§ **REQUIRED ACTION**: Would you output the following records verbatim and skip the images in them?
::: EXCERPTED RECORDS :::
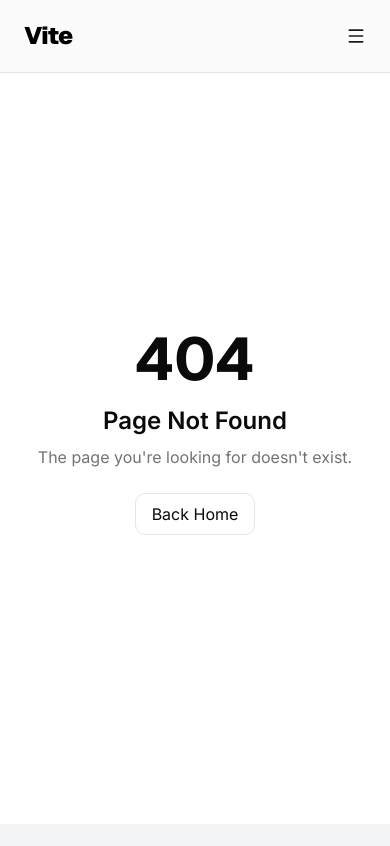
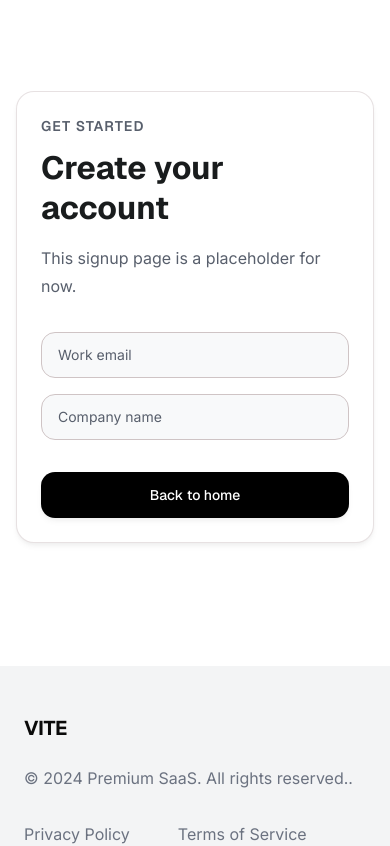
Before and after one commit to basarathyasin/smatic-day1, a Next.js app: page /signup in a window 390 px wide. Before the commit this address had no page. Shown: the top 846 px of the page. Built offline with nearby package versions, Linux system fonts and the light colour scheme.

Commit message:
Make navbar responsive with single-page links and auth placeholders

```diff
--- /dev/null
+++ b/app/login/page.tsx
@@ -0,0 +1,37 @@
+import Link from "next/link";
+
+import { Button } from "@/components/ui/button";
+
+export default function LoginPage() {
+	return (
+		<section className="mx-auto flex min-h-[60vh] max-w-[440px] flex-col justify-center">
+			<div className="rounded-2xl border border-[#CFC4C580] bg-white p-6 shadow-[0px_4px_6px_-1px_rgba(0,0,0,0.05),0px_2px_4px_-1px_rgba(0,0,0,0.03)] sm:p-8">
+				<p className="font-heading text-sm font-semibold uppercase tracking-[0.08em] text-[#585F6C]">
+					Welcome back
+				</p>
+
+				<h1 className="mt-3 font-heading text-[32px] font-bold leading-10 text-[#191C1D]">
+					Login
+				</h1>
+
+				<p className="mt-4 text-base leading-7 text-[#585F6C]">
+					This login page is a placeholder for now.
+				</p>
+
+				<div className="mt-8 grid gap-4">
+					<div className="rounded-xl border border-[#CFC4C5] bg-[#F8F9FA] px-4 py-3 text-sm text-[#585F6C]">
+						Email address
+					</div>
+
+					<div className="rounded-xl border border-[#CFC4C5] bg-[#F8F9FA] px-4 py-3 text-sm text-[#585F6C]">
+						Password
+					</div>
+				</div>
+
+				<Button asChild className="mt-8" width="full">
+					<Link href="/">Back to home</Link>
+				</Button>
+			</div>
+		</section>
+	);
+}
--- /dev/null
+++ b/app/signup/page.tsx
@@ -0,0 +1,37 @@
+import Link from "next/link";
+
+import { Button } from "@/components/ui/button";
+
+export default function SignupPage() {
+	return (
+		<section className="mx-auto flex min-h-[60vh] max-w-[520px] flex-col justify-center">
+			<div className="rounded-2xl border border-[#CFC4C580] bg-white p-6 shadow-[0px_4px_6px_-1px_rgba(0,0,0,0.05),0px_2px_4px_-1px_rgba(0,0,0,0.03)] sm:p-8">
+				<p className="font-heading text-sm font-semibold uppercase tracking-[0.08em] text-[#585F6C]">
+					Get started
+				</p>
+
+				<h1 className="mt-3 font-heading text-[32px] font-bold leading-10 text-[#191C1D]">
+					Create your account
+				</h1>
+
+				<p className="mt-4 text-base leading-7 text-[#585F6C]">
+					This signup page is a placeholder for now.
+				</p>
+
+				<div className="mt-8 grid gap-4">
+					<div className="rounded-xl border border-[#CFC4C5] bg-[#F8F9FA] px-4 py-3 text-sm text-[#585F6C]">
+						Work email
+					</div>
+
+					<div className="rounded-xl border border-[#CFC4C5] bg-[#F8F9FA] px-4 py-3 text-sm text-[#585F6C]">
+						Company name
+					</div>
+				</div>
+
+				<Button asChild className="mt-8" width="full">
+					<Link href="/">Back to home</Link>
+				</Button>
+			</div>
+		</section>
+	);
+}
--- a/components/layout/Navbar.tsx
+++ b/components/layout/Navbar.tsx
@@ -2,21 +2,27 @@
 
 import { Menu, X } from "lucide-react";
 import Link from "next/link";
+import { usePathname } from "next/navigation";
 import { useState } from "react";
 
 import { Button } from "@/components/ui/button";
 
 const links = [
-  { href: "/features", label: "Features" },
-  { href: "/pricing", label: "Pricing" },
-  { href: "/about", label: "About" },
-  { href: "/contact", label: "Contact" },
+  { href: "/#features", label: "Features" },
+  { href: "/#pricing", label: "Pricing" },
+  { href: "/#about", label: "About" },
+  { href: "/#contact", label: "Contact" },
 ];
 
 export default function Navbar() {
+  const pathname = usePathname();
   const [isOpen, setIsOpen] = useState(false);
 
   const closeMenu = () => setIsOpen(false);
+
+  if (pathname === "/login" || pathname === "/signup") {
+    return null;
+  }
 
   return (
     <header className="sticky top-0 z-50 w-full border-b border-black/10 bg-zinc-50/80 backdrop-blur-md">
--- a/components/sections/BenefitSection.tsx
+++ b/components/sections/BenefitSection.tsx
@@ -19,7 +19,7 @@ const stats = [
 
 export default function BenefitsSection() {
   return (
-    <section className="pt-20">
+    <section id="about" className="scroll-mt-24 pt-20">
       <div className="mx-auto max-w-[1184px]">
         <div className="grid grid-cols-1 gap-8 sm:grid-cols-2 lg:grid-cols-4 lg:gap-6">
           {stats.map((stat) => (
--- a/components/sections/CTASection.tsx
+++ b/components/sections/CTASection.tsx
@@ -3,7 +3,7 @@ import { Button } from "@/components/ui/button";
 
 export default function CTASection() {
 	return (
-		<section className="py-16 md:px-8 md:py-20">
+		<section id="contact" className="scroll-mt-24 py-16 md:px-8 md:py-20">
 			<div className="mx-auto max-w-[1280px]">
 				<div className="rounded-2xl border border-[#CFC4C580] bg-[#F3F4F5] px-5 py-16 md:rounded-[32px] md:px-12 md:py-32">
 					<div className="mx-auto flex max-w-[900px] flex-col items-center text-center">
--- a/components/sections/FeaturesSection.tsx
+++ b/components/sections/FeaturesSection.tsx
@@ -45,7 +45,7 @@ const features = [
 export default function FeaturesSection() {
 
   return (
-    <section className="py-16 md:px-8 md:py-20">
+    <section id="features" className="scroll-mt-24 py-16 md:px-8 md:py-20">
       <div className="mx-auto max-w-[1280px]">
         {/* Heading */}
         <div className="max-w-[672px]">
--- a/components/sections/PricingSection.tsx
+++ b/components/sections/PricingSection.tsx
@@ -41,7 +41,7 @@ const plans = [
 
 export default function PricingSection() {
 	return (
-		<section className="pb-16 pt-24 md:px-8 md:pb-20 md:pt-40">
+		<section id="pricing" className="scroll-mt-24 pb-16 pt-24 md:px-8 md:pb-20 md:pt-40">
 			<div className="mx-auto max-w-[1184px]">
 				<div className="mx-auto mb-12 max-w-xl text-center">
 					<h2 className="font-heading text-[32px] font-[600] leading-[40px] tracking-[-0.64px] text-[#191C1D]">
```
:::
§ **EXERCISE RESPONSE**:
Before and after one commit to basarathyasin/smatic-day1, a Next.js app: page /signup in a window 390 px wide. Before the commit this address had no page. Shown: the top 846 px of the page. Built offline with nearby package versions, Linux system fonts and the light colour scheme.

Commit message:
Make navbar responsive with single-page links and auth placeholders

```diff
--- /dev/null
+++ b/app/login/page.tsx
@@ -0,0 +1,37 @@
+import Link from "next/link";
+
+import { Button } from "@/components/ui/button";
+
+export default function LoginPage() {
+	return (
+		<section className="mx-auto flex min-h-[60vh] max-w-[440px] flex-col justify-center">
+			<div className="rounded-2xl border border-[#CFC4C580] bg-white p-6 shadow-[0px_4px_6px_-1px_rgba(0,0,0,0.05),0px_2px_4px_-1px_rgba(0,0,0,0.03)] sm:p-8">
+				<p className="font-heading text-sm font-semibold uppercase tracking-[0.08em] text-[#585F6C]">
+					Welcome back
+				</p>
+
+				<h1 className="mt-3 font-heading text-[32px] font-bold leading-10 text-[#191C1D]">
+					Login
+				</h1>
+
+				<p className="mt-4 text-base leading-7 text-[#585F6C]">
+					This login page is a placeholder for now.
+				</p>
+
+				<div className="mt-8 grid gap-4">
+					<div className="rounded-xl border border-[#CFC4C5] bg-[#F8F9FA] px-4 py-3 text-sm text-[#585F6C]">
+						Email address
+					</div>
+
+					<div className="rounded-xl border border-[#CFC4C5] bg-[#F8F9FA] px-4 py-3 text-sm text-[#585F6C]">
+						Password
+					</div>
+				</div>
+
+				<Button asChild className="mt-8" width="full">
+					<Link href="/">Back to home</Link>
+				</Button>
+			</div>
+		</section>
+	);
+}
--- /dev/null
+++ b/app/signup/page.tsx
@@ -0,0 +1,37 @@
+import Link from "next/link";
+
+import { Button } from "@/components/ui/button";
+
+export default function SignupPage() {
+	return (
+		<section className="mx-auto flex min-h-[60vh] max-w-[520px] flex-col justify-center">
+			<div className="rounded-2xl border border-[#CFC4C580] bg-white p-6 shadow-[0px_4px_6px_-1px_rgba(0,0,0,0.05),0px_2px_4px_-1px_rgba(0,0,0,0.03)] sm:p-8">
+				<p className="font-heading text-sm font-semibold uppercase tracking-[0.08em] text-[#585F6C]">
+					Get started
+				</p>
+
+				<h1 className="mt-3 font-heading text-[32px] font-bold leading-10 text-[#191C1D]">
+					Create your account
+				</h1>
+
+				<p className="mt-4 text-base leading-7 text-[#585F6C]">
+					This signup page is a placeholder for now.
+				</p>
+
+				<div className="mt-8 grid gap-4">
+					<div className="rounded-xl border border-[#CFC4C5] bg-[#F8F9FA] px-4 py-3 text-sm text-[#585F6C]">
+						Work email
+					</div>
+
+					<div className="rounded-xl border border-[#CFC4C5] bg-[#F8F9FA] px-4 py-3 text-sm text-[#585F6C]">
+						Company name
+					</div>
+				</div>
+
+				<Button asChild className="mt-8" width="full">
+					<Link href="/">Back to home</Link>
+				</Button>
+			</div>
+		</section>
+	);
+}
--- a/components/layout/Navbar.tsx
+++ b/components/layout/Navbar.tsx
@@ -2,21 +2,27 @@
 
 import { Menu, X } from "lucide-react";
 import Link from "next/link";
+import { usePathname } from "next/navigation";
 import { useState } from "react";
 
 import { Button } from "@/components/ui/button";
 
 const links = [
-  { href: "/features", label: "Features" },
-  { href: "/pricing", label: "Pricing" },
-  { href: "/about", label: "About" },
-  { href: "/contact", label: "Contact" },
+  { href: "/#features", label: "Features" },
+  { href: "/#pricing", label: "Pricing" },
+  { href: "/#about", label: "About" },
+  { href: "/#contact", label: "Contact" },
 ];
 
 export default function Navbar() {
+  const pathname = usePathname();
   const [isOpen, setIsOpen] = useState(false);
 
   const closeMenu = () => setIsOpen(false);
+
+  if (pathname === "/login" || pathname === "/signup") {
+    return null;
+  }
 
   return (
     <header className="sticky top-0 z-50 w-full border-b border-black/10 bg-zinc-50/80 backdrop-blur-md">
--- a/components/sections/BenefitSection.tsx
+++ b/components/sections/BenefitSection.tsx
@@ -19,7 +19,7 @@ const stats = [
 
 export default function BenefitsSection() {
   return (
-    <section className="pt-20">
+    <section id="about" className="scroll-mt-24 pt-20">
       <div className="mx-auto max-w-[1184px]">
         <div className="grid grid-cols-1 gap-8 sm:grid-cols-2 lg:grid-cols-4 lg:gap-6">
           {stats.map((stat) => (
--- a/components/sections/CTASection.tsx
+++ b/components/sections/CTASection.tsx
@@ -3,7 +3,7 @@ import { Button } from "@/components/ui/button";
 
 export default function CTASection() {
 	return (
-		<section className="py-16 md:px-8 md:py-20">
+		<section id="contact" className="scroll-mt-24 py-16 md:px-8 md:py-20">
 			<div className="mx-auto max-w-[1280px]">
 				<div className="rounded-2xl border border-[#CFC4C580] bg-[#F3F4F5] px-5 py-16 md:rounded-[32px] md:px-12 md:py-32">
 					<div className="mx-auto flex max-w-[900px] flex-col items-center text-center">
--- a/components/sections/FeaturesSection.tsx
+++ b/components/sections/FeaturesSection.tsx
@@ -45,7 +45,7 @@ const features = [
 export default function FeaturesSection() {
 
   return (
-    <section className="py-16 md:px-8 md:py-20">
+    <section id="features" className="scroll-mt-24 py-16 md:px-8 md:py-20">
       <div className="mx-auto max-w-[1280px]">
         {/* Heading */}
         <div className="max-w-[672px]">
--- a/components/sections/PricingSection.tsx
+++ b/components/sections/PricingSection.tsx
@@ -41,7 +41,7 @@ const plans = [
 
 export default function PricingSection() {
 	return (
-		<section className="pb-16 pt-24 md:px-8 md:pb-20 md:pt-40">
+		<section id="pricing" className="scroll-mt-24 pb-16 pt-24 md:px-8 md:pb-20 md:pt-40">
 			<div className="mx-auto max-w-[1184px]">
 				<div className="mx-auto mb-12 max-w-xl text-center">
 					<h2 className="font-heading text-[32px] font-[600] leading-[40px] tracking-[-0.64px] text-[#191C1D]">
```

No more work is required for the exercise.